*TO DO*:
Each line of the records below that contains "scheme" needs to be copied.

━━━━━━

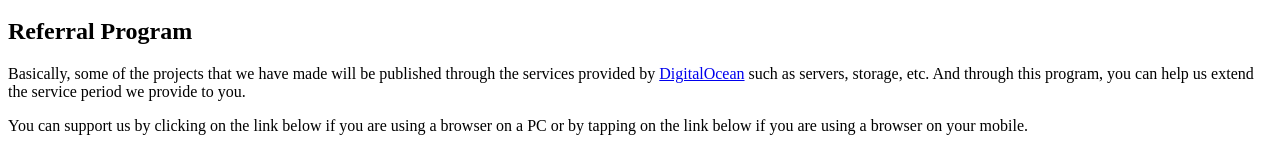
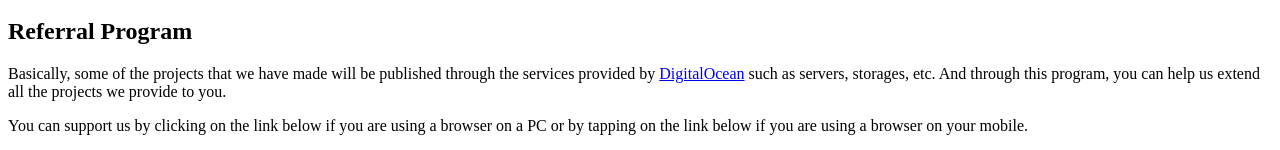
Before and after one commit to hyperion-foundation/docs, a Next.js app: page /support.en in a window 1280 px wide. Shown: the part 410-560 px from the top of the page. Built offline with nearby package versions, Linux system fonts and the light colour scheme.

Commit message:
chore: minor content update

```diff
--- a/pages/support.en.mdx
+++ b/pages/support.en.mdx
@@ -15,8 +15,8 @@ Domestic Currency (Rupiah only)
 - Jenius: **$sleepnov4** (Cashtag)
 
 ## Referral Program
-Basically, some of the projects that we have made will be published through the services provided by [DigitalOcean](https://www.digitalocean.com) such as servers, storage, etc.
-And through this program, you can help us extend the service period we provide to you.
+Basically, some of the projects that we have made will be published through the services provided by [DigitalOcean](https://www.digitalocean.com) such as servers, storages, etc.
+And through this program, you can help us extend all the projects we provide to you.
 
 You can support us by clicking on the link below if you are using a browser on a PC or by tapping on the link below if you are using a browser on your mobile.
 
```
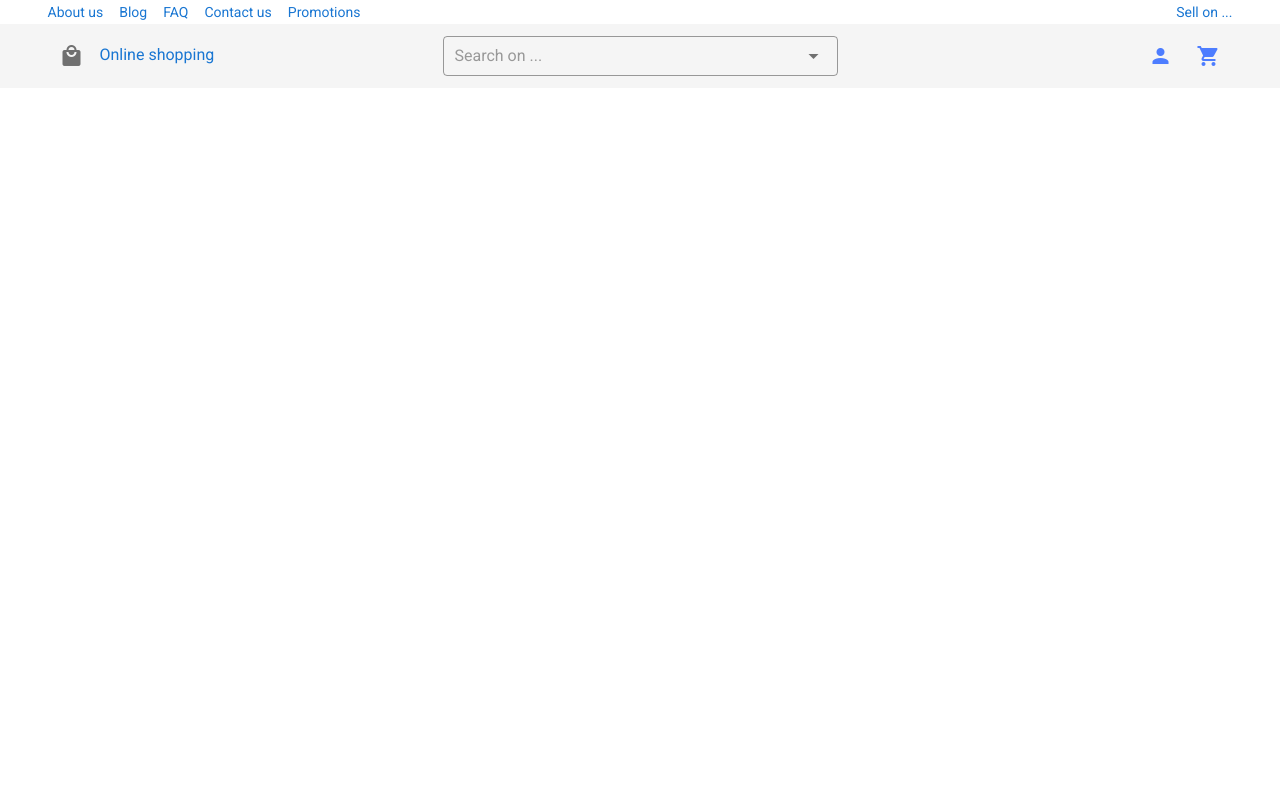
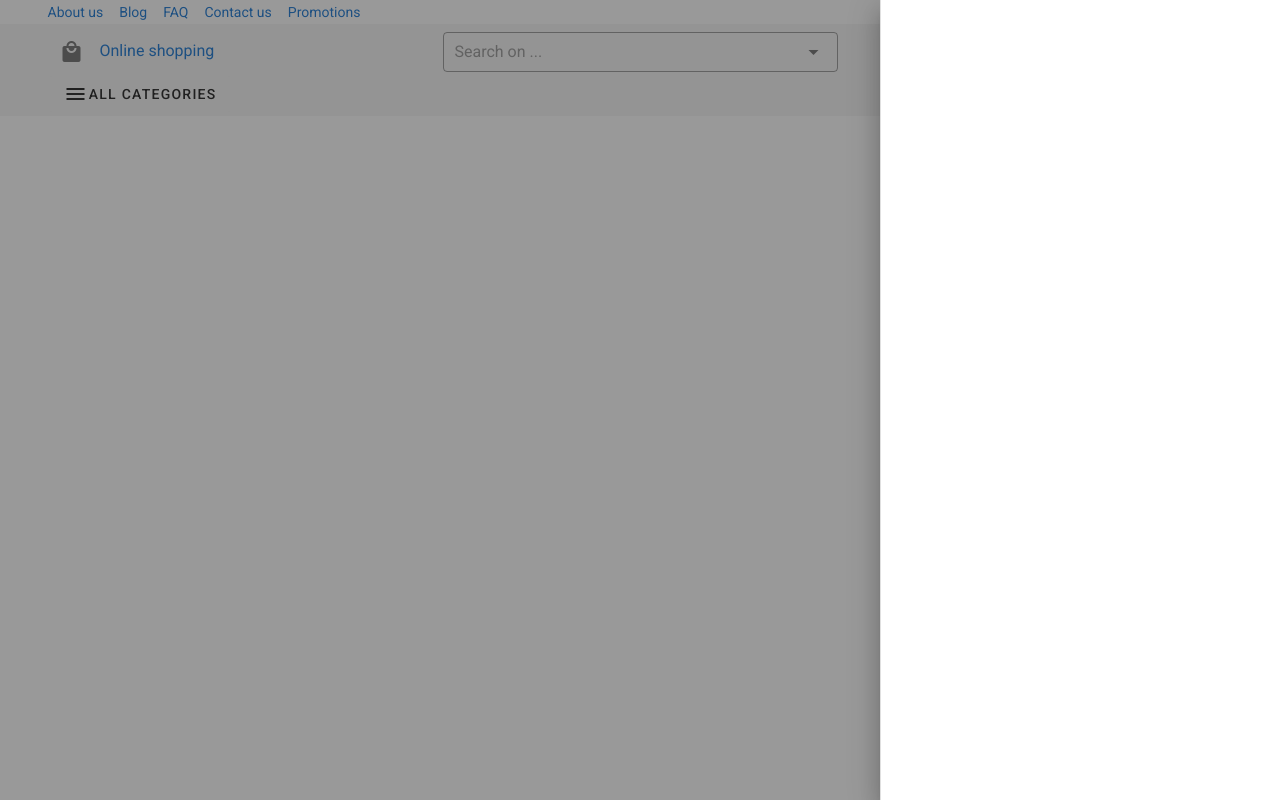
Before and after one commit to GigaVardia/online-marketplace, a Vue app: page / in a window 1280 px wide. Both pictures are taken after a click on the button 1208 px from the left and 56 px from the top of the page. Built offline with nearby package versions, Linux system fonts and the light colour scheme.

Commit message:
added drawers

```diff
--- a/src/components/Common/RegularTooltipButton.vue
+++ b/src/components/Common/RegularTooltipButton.vue
@@ -15,7 +15,7 @@
         :loading="loading"
         :disabled="btnDisabled"
         :to="to"
-        @click="$emit('click')"
+        @click="$emit('click', $event)"
         v-bind="attrs"
         v-on="on"
       >
--- a/src/components/Home/HeaderComponents/AppBarComponent.vue
+++ b/src/components/Home/HeaderComponents/AppBarComponent.vue
@@ -2,6 +2,7 @@
   <v-app-bar
     app
     flat
+    height="auto"
   >
     <v-container class="pa-0">
       <v-row no-gutters class="d-flex align-center">
@@ -41,6 +42,7 @@
           >
           </regular-tooltip-button>
           <regular-tooltip-button
+            @click="$emit('rightDrawer', $event)"
             btn-icon="mdi-cart"
             tooltip="Cart"
             open-delay="400"
@@ -49,16 +51,24 @@
           </regular-tooltip-button>
         </v-col>
       </v-row>
+      <header-menu-component
+        @click="$emit('leftDrawer', $event)"
+      >
+      </header-menu-component>
     </v-container>
   </v-app-bar>
 </template>
 
 <script>
 import RegularTooltipButton from '@/components/Common/RegularTooltipButton'
+import HeaderMenuComponent from '@/components/Home/HeaderComponents/HeaderMenuComponent'
 
 export default {
   name: 'AppBarComponent',
-  components: { RegularTooltipButton }
+  components: {
+    HeaderMenuComponent,
+    RegularTooltipButton
+  }
 }
 </script>
 
--- /dev/null
+++ b/src/components/Home/HeaderComponents/HeaderMenuComponent.vue
@@ -0,0 +1,25 @@
+<template>
+  <v-row no-gutters>
+    <v-col>
+      <v-btn
+        @click="$emit('click', $event)"
+        depressed
+      >
+        <v-icon>
+          mdi-menu
+        </v-icon>
+        All categories
+      </v-btn>
+    </v-col>
+  </v-row>
+</template>
+
+<script>
+export default {
+  name: 'HeaderMenuComponent'
+}
+</script>
+
+<style lang="scss" scoped>
+
+</style>
--- /dev/null
+++ b/src/components/Home/NavigationDrawers/LeftNavigationDrawer.vue
@@ -0,0 +1,30 @@
+<template>
+  <v-navigation-drawer
+    v-model="model"
+    width="400"
+    temporary
+    app
+  >
+  </v-navigation-drawer>
+</template>
+
+<script>
+export default {
+  name: 'LeftNavigationDrawer',
+  props: ['drawer'],
+  computed: {
+    model: {
+      get () {
+        return this.drawer
+      },
+      set (val) {
+        this.$emit('update:drawer', val)
+      }
+    }
+  }
+}
+</script>
+
+<style lang="scss" scoped>
+
+</style>
--- /dev/null
+++ b/src/components/Home/NavigationDrawers/RightNavigationDrawer.vue
@@ -0,0 +1,31 @@
+<template>
+  <v-navigation-drawer
+    v-model="model"
+    width="400"
+    temporary
+    right
+    app
+  >
+  </v-navigation-drawer>
+</template>
+
+<script>
+export default {
+  name: 'RightNavigationDrawer',
+  props: ['drawer'],
+  computed: {
+    model: {
+      get () {
+        return this.drawer
+      },
+      set (val) {
+        this.$emit('update:drawer', val)
+      }
+    }
+  }
+}
+</script>
+
+<style lang="scss" scoped>
+
+</style>
--- a/src/views/HomeView.vue
+++ b/src/views/HomeView.vue
@@ -3,8 +3,17 @@
     <system-bar-component>
     </system-bar-component>
 
-    <app-bar-component>
+    <app-bar-component
+      @leftDrawer="leftDrawer = $event"
+      @rightDrawer="rightDrawer = $event"
+    >
     </app-bar-component>
+
+    <left-navigation-drawer :drawer.sync="leftDrawer">
+    </left-navigation-drawer>
+
+    <right-navigation-drawer :drawer.sync="rightDrawer">
+    </right-navigation-drawer>
 
     <v-main>
       <router-view>
@@ -16,12 +25,20 @@
 <script>
 import SystemBarComponent from '@/components/Home/HeaderComponents/SystemBarComponent'
 import AppBarComponent from '@/components/Home/HeaderComponents/AppBarComponent'
+import LeftNavigationDrawer from '@/components/Home/NavigationDrawers/LeftNavigationDrawer'
+import RightNavigationDrawer from '@/components/Home/NavigationDrawers/RightNavigationDrawer'
 
 export default {
   name: 'HomeView',
   components: {
+    RightNavigationDrawer,
+    LeftNavigationDrawer,
     AppBarComponent,
     SystemBarComponent
-  }
+  },
+  data: () => ({
+    leftDrawer: false,
+    rightDrawer: false
+  })
 }
 </script>
```
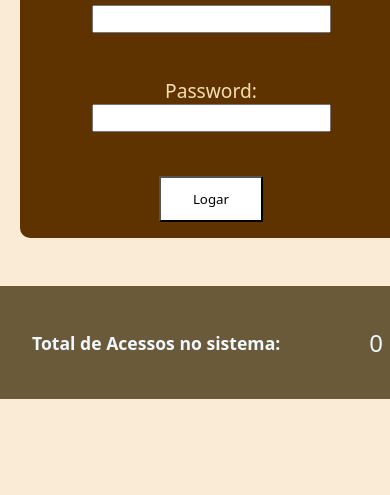
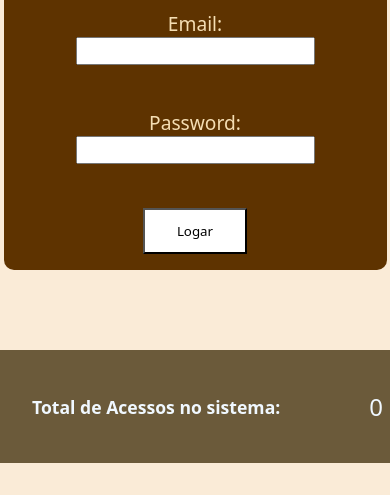
Before and after one commit to danielSismer/localstorage, a plain HTML site: page index.html in a window 390 px wide. Shown: the part 373-868 px from the top of the page. Before the commit the page ends 844 px from the top, so only its background shows below. Drawn offline with Linux system fonts and the light colour scheme.

Commit message:
fix: centraliza a div login para telas menores de 765px

```diff
--- a/style.css
+++ b/style.css
@@ -8,7 +8,6 @@ body {
     padding: 0;
     border: 0;
     background-color: antiquewhite;
-
 }
 
 label {
@@ -100,7 +99,8 @@ label {
     }
 
     #Login {
-        margin: 3rem 5%;
+        display:flex;
+        justify-content: center;
         padding: 1rem;
     }
 
```
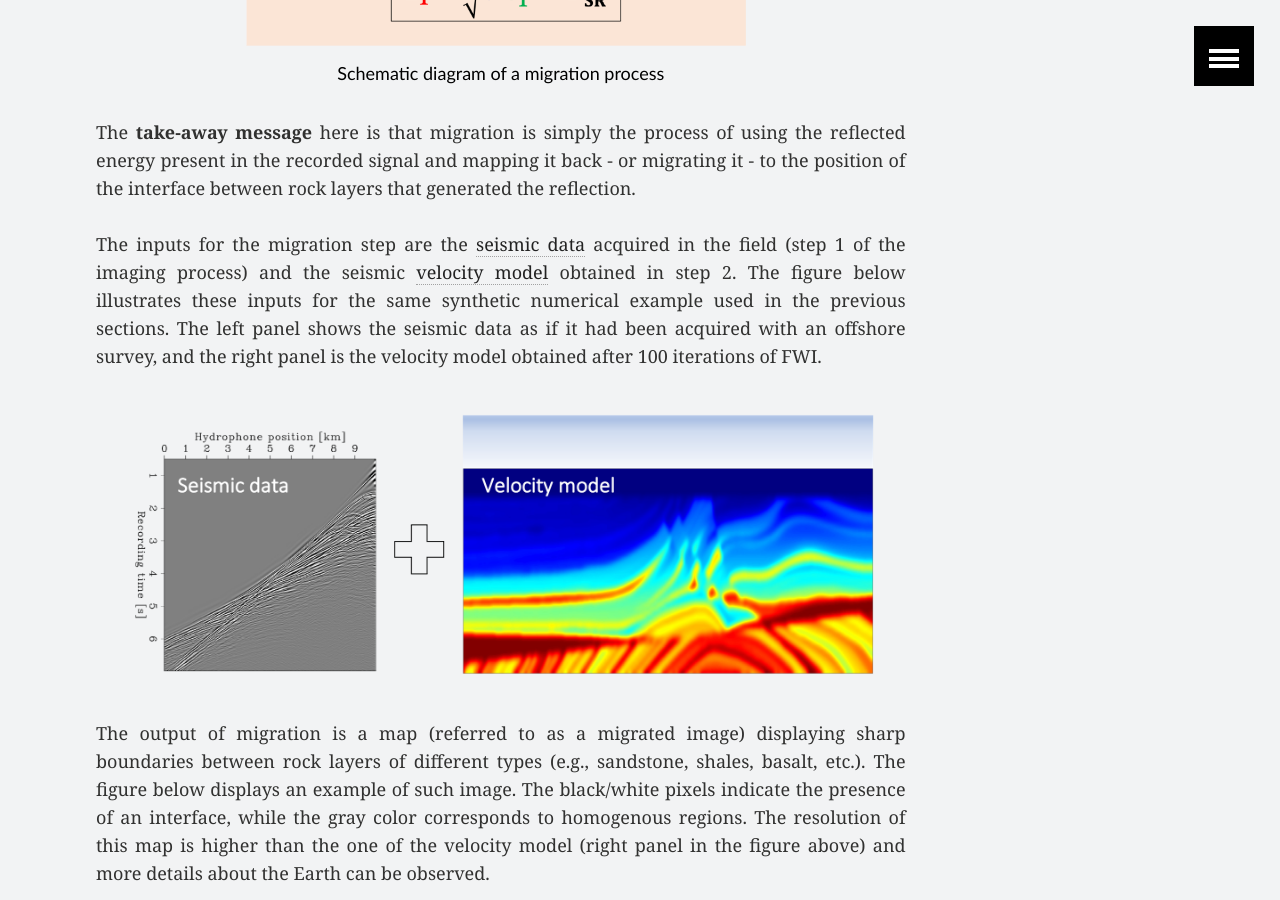
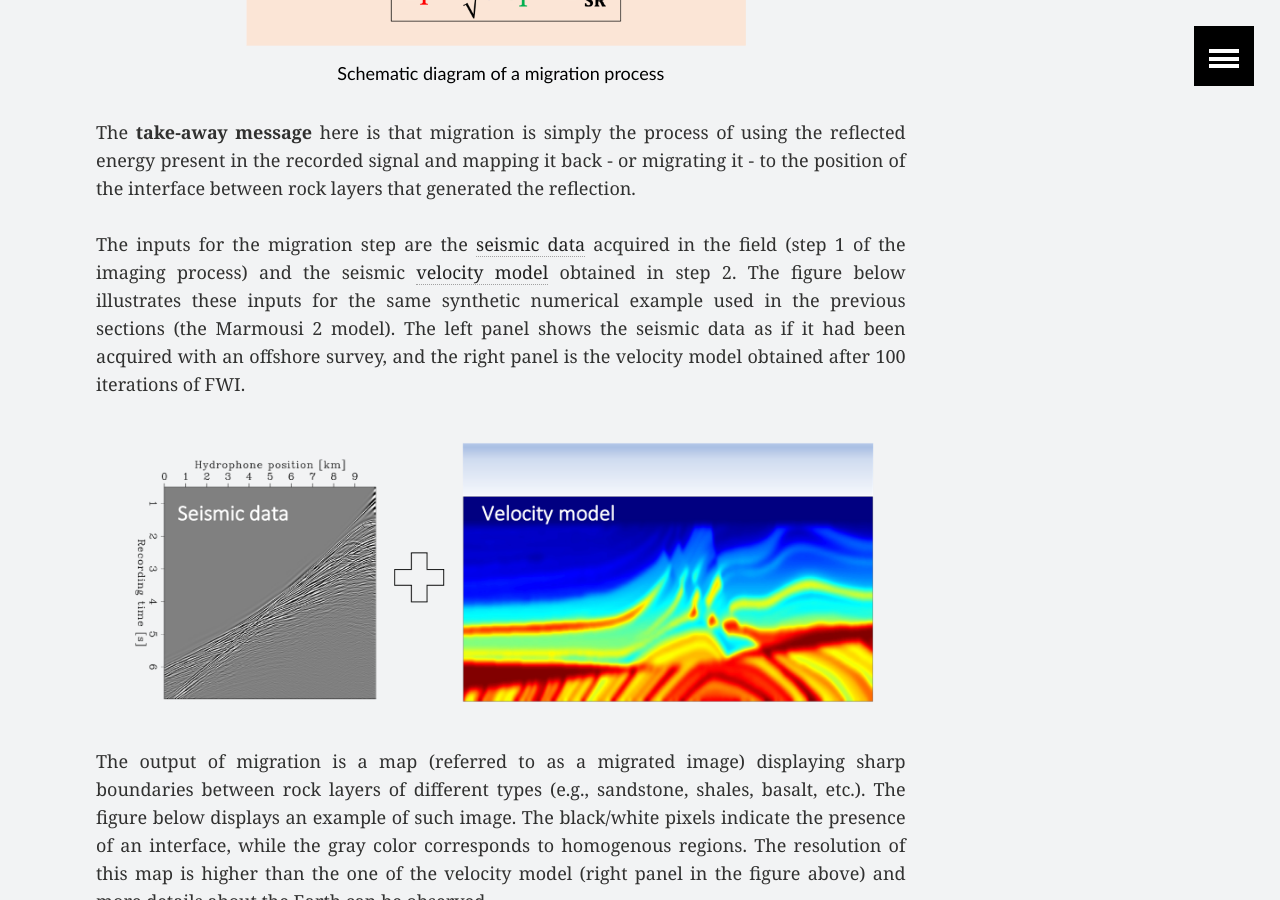
Before and after one commit to gbarnier/gbarnier.github.io, a Jekyll site: the page built from _posts/seismic_imaging/2021-03-14-migration.md, in a window 1280 px wide and 900 px high, scrolled down 1049 px. Built offline with Jekyll 4.4.1, drawn with Linux system fonts in a browser that asks for light colours.

Commit message:
Update 2021-03-14-migration.md

```diff
--- a/_posts/seismic_imaging/2021-03-14-migration.md
+++ b/_posts/seismic_imaging/2021-03-14-migration.md
@@ -29,7 +29,7 @@ If the source-sensor distance <span style="font-size: 18px;color: black"><b>D<su
 <p style="text-align:justify; font-size: 18px">
 The <b>take-away message</b> here is that migration is simply the process of using the reflected energy present in the recorded signal and mapping it back - or migrating it - to the position of the interface between rock layers that generated the reflection. <br/><br/>
 
-The inputs for the migration step are the <a href="/acquisition">seismic data</a> acquired in the field (step 1 of the imaging process) and the seismic <a href="/velocity-estimation">velocity model</a> obtained in step 2. The figure below illustrates these inputs for the same synthetic numerical example used in the previous sections. The left panel shows the seismic data as if it had been acquired with an offshore survey, and the right panel is the velocity model obtained after 100 iterations of FWI.
+The inputs for the migration step are the <a href="/acquisition">seismic data</a> acquired in the field (step 1 of the imaging process) and the seismic <a href="/velocity-estimation">velocity model</a> obtained in step 2. The figure below illustrates these inputs for the same synthetic numerical example used in the previous sections (the Marmousi 2 model). The left panel shows the seismic data as if it had been acquired with an offshore survey, and the right panel is the velocity model obtained after 100 iterations of FWI.
 </p>
 <img src="/images/mig-input.png" width="2000" style="margin-left:0px"/>
 
```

━━━━━━

*WRITTEN REPLY*:
Before and after one commit to hyperion-foundation/docs, a Next.js app: page /support.en in a window 1280 px wide. Shown: the part 410-560 px from the top of the page. Built offline with nearby package versions, Linux system fonts and the light colour scheme.
Before and after one commit to GigaVardia/online-marketplace, a Vue app: page / in a window 1280 px wide. Both pictures are taken after a click on the button 1208 px from the left and 56 px from the top of the page. Built offline with nearby package versions, Linux system fonts and the light colour scheme.
Before and after one commit to danielSismer/localstorage, a plain HTML site: page index.html in a window 390 px wide. Shown: the part 373-868 px from the top of the page. Before the commit the page ends 844 px from the top, so only its background shows below. Drawn offline with Linux system fonts and the light colour scheme.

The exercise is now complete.